### Extracted data
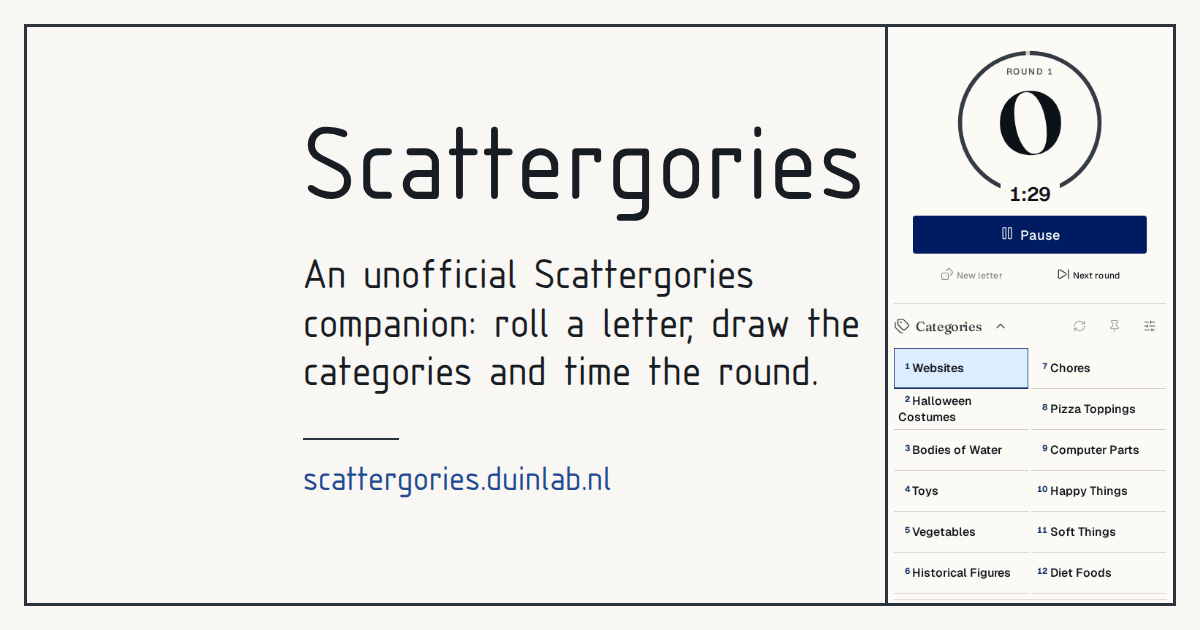
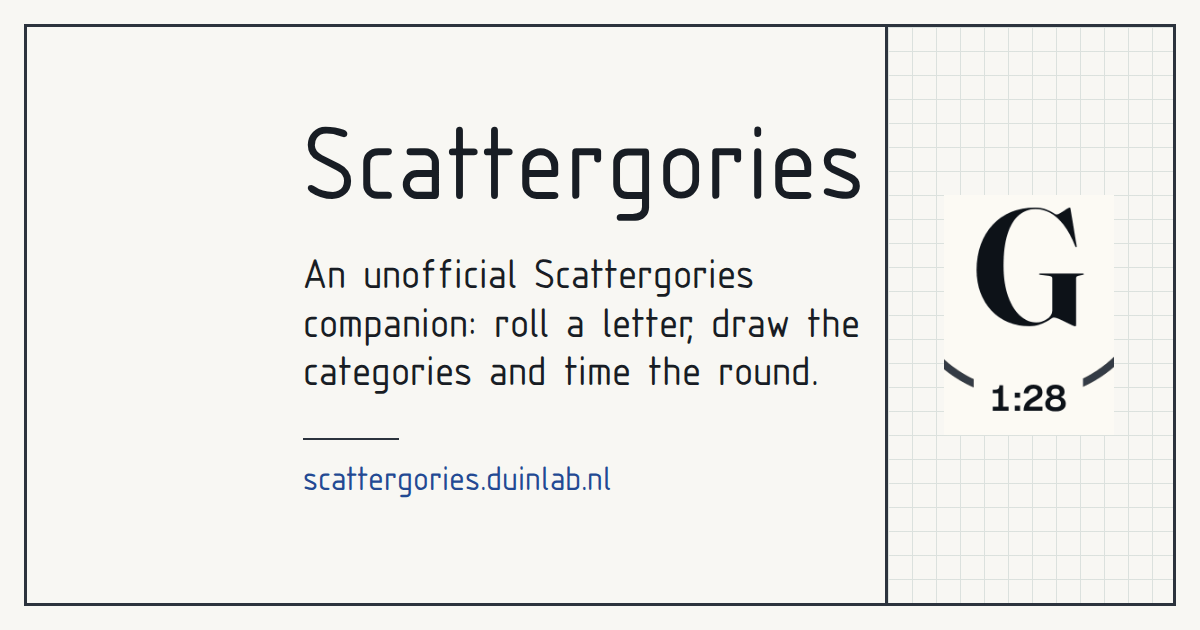
fix(social-card): show the round's letter and timer on the card
The card's right-hand panel held a whole phone screen, so its text was about 4 px at link-preview size.
- replace it with the letter dial and its 1:28 timer, without the category list, captured at 3x and cropped tight
- fit the crop with --fit contain so nothing is cut
- update the README command and the og:image:alt text
- keep phone-light.png, which the README still shows

Changed region(s): [[0.74, 0.0603, 0.9558, 0.9651], [0.925, 0.5127, 0.9558, 0.5429]]

diff --git a/index.html b/index.html
@@ -23,7 +23,7 @@
     <meta property="og:image" content="https://scattergories.duinlab.nl/og.png" />
     <meta property="og:image:width" content="1200" />
     <meta property="og:image:height" content="630" />
-    <meta property="og:image:alt" content="Scattergories: an unofficial companion that rolls a letter, draws the categories and times the round, at scattergories.duinlab.nl, beside the round timer and category list." />
+    <meta property="og:image:alt" content="Scattergories: an unofficial companion that rolls a letter, draws the categories and times the round, at scattergories.duinlab.nl, beside a round's big letter and its 1:28 timer." />
     <meta name="twitter:card" content="summary_large_image" />
     <title>Scattergories</title>
   </head>

diff --git a/README.md b/README.md
@@ -46,12 +46,12 @@ Open **How to play** to find links to both pages. Their source is in
 
 `public/og.png` is the 1200x630 card shown when the link is shared. It is made with the generator in
 [my site repo](https://github.com/simonvanlierde/simonvanlierde.github.io/tree/main/scripts/social-card)
-(needs Docker). From a checkout of that repo, with this repo next to it:
+(needs Docker). The visual is the round's letter and timer, captured at 3x and cropped tight. From a checkout of that repo, with this repo next to it:
 
 ```sh
-pnpm gen:card --visual ../scattergories/docs/screenshots/phone-light.png --name "Scattergories" \
+pnpm gen:card --visual ../scattergories/docs/screenshots/og-dial.png --name "Scattergories" \
   --line "An unofficial Scattergories companion: roll a letter, draw the categories and time the round." \
-  --domain scattergories.duinlab.nl --out ../scattergories/public/og.png
+  --domain scattergories.duinlab.nl --out ../scattergories/public/og.png --fit contain
 ```
 
 ## Links
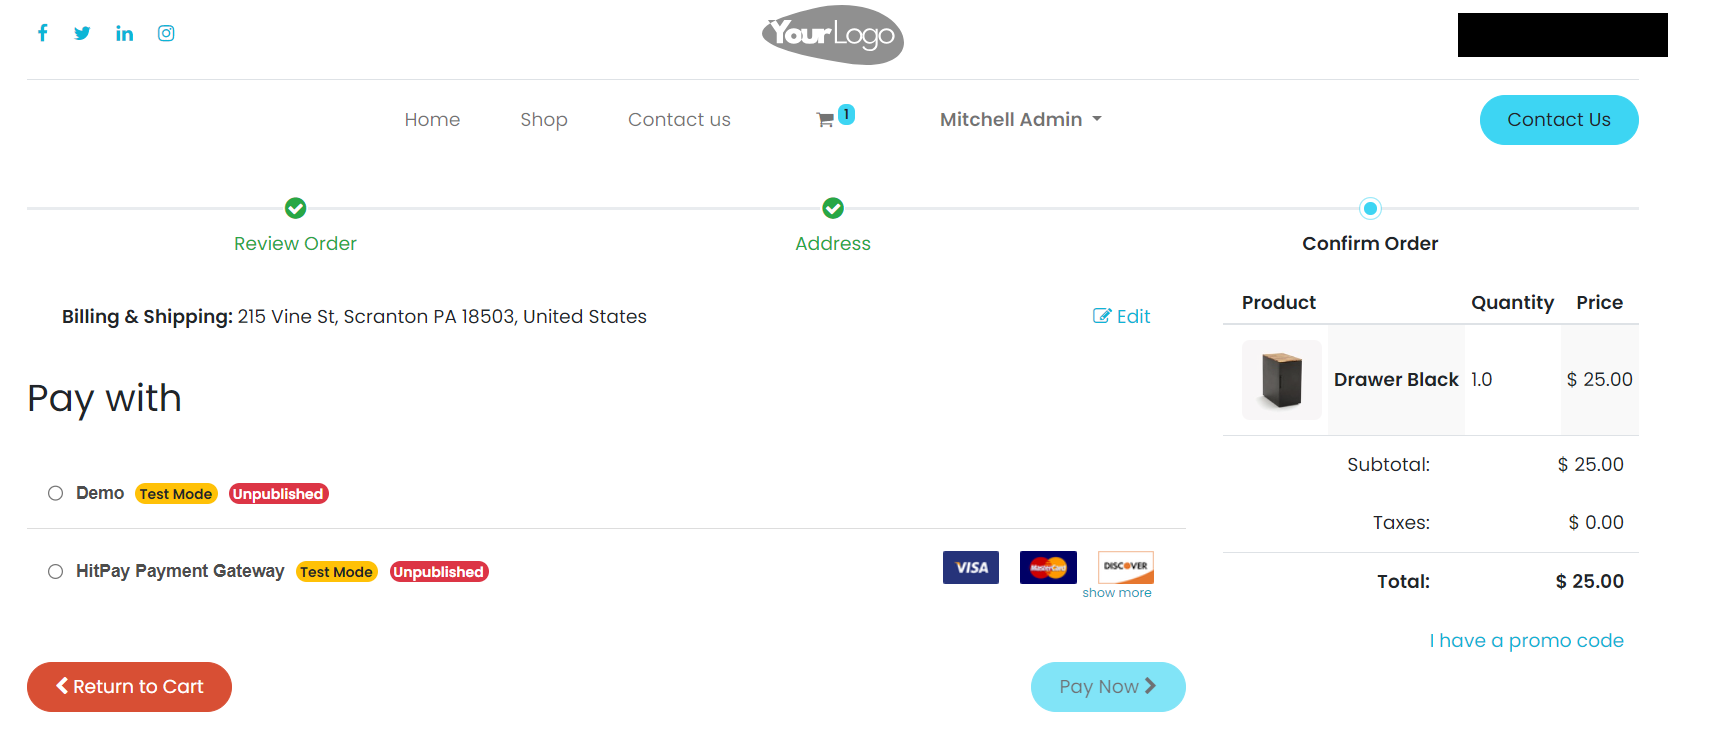
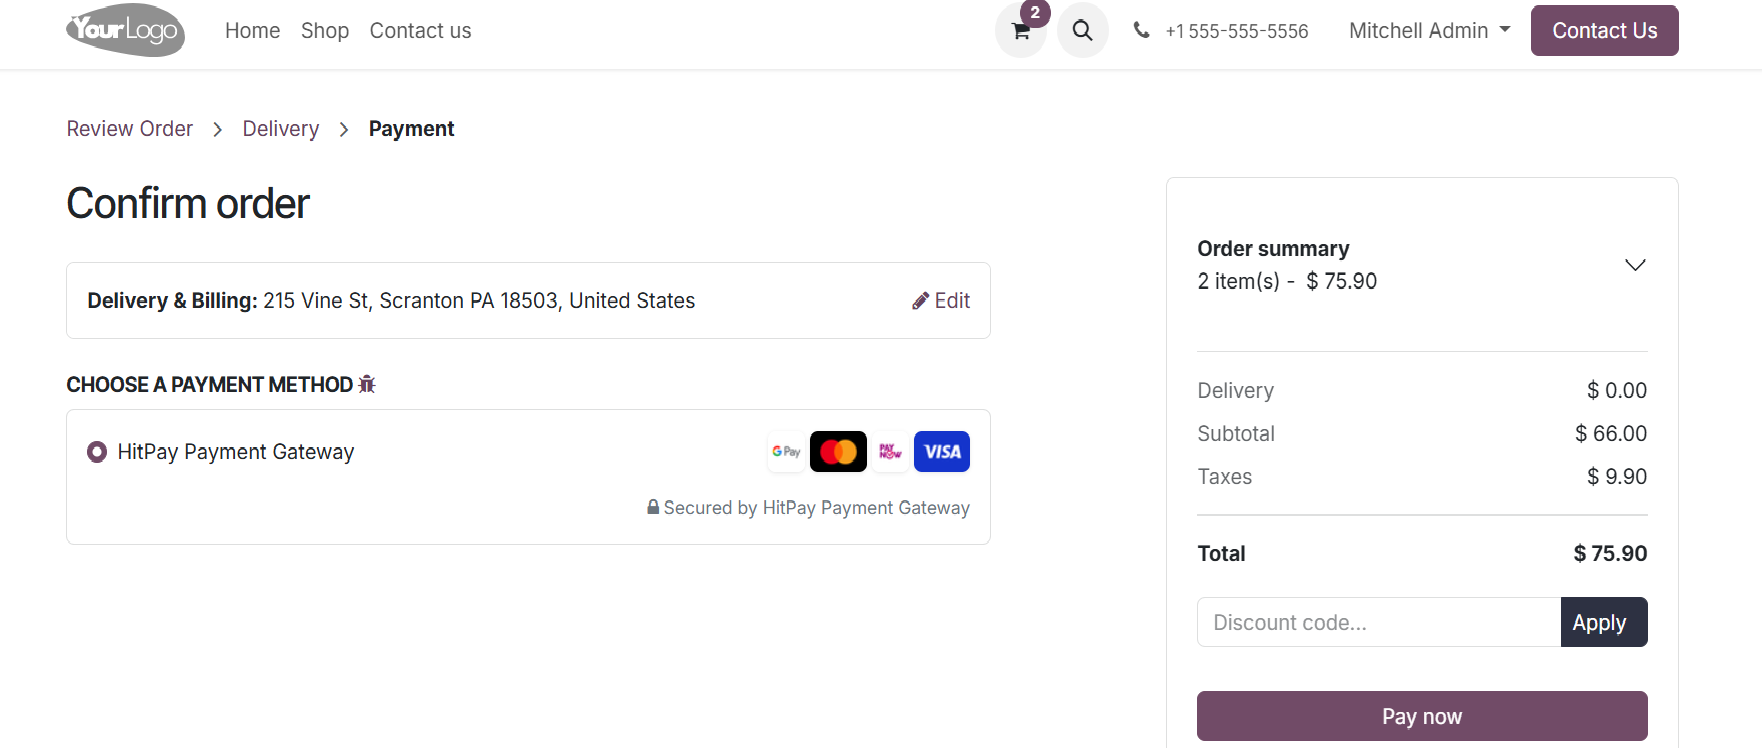
18.0.0 Initial Version

diff --git a/payment_hitpay/models/payment_provider.py b/payment_hitpay/models/payment_provider.py
@@ -13,6 +13,8 @@ from werkzeug import urls
 from odoo import _, api, fields, models
 from odoo.exceptions import ValidationError
 
+from odoo.addons.payment_hitpay import const
+
 
 _logger = logging.getLogger(__name__)
 
@@ -107,6 +109,7 @@ class Paymentprovider(models.Model):
         :return: The calculated signature.
         :rtype: str
         """
+        
         signing_string = ''
         for k in sorted(data.keys()):
             if k != 'hmac':
@@ -119,4 +122,11 @@ class Paymentprovider(models.Model):
         ).hexdigest()
 
         return signature
+
+    def _get_default_payment_method_codes(self):
+        """ Override of `payment` to return the default payment method codes. """
+        default_codes = super()._get_default_payment_method_codes()
+        if self.code != 'hitpay':
+            return default_codes
+        return const.DEFAULT_PAYMENT_METHOD_CODES
    

diff --git a/payment_hitpay/__manifest__.py b/payment_hitpay/__manifest__.py
@@ -1,6 +1,6 @@
 {
     'name': "HitPay Payment Gateway",
-    'version': '17.0.0.1',
+    'version': '18.0.0.1',
     'category': 'Accounting/Payment Providers',
     'sequence': 350,
     'summary': "HitPay Payment Gateway Plugin allows merchants to accept PayNow QR, Cards, Apple Pay, Google Pay, WeChatPay, AliPay and GrabPay Payments.",

diff --git a/payment_hitpay/const.py b/payment_hitpay/const.py
@@ -3,3 +3,7 @@ TRANSACTION_STATUS_MAPPING = {
     'done': ('completed'),
     'canceled': ('canceled', 'null', 'failed'),
 }
+
+DEFAULT_PAYMENT_METHOD_CODES = {
+    'hitpay',
+}

diff --git a/payment_hitpay/README.rst b/payment_hitpay/README.rst
@@ -43,6 +43,9 @@ Configuration
 .. image:: images/6-Select-HitPay-Payment-Gateway.png
 * You can now enter your HitPay Payment Gateway credentials
 .. image:: images/7-Configure-Credentials.png
+* Select Configuration Tab, click -> Enable Payment Methods, Click the Hitpay Payment Gateway(And also make it active if it is not)
+* Enter the payment method title in the Providers tab
+* Enable the sub payment options in the Brands tab and in the configuration tab, you can restrict countries and currencies to the Hitpay Payment Gateway
 .. image:: images/8-Configure-Optional-Title-And-Icons.png
 
 IMPORTANT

### Exercise goal
Only the lines from the first line of the entries through the line containing "scattergories.duinlab.nl, beside the" should be output, exactly as they are, without pictures.

### Exercise output
fix(social-card): show the round's letter and timer on the card
The card's right-hand panel held a whole phone screen, so its text was about 4 px at link-preview size.
- replace it with the letter dial and its 1:28 timer, without the category list, captured at 3x and cropped tight
- fit the crop with --fit contain so nothing is cut
- update the README command and the og:image:alt text
- keep phone-light.png, which the README still shows

Changed region(s): [[0.74, 0.0603, 0.9558, 0.9651], [0.925, 0.5127, 0.9558, 0.5429]]

diff --git a/index.html b/index.html
@@ -23,7 +23,7 @@
     <meta property="og:image" content="https://scattergories.duinlab.nl/og.png" />
     <meta property="og:image:width" content="1200" />
     <meta property="og:image:height" content="630" />
-    <meta property="og:image:alt" content="Scattergories: an unofficial companion that rolls a letter, draws the categories and times the round, at scattergories.duinlab.nl, beside the round timer and category list." />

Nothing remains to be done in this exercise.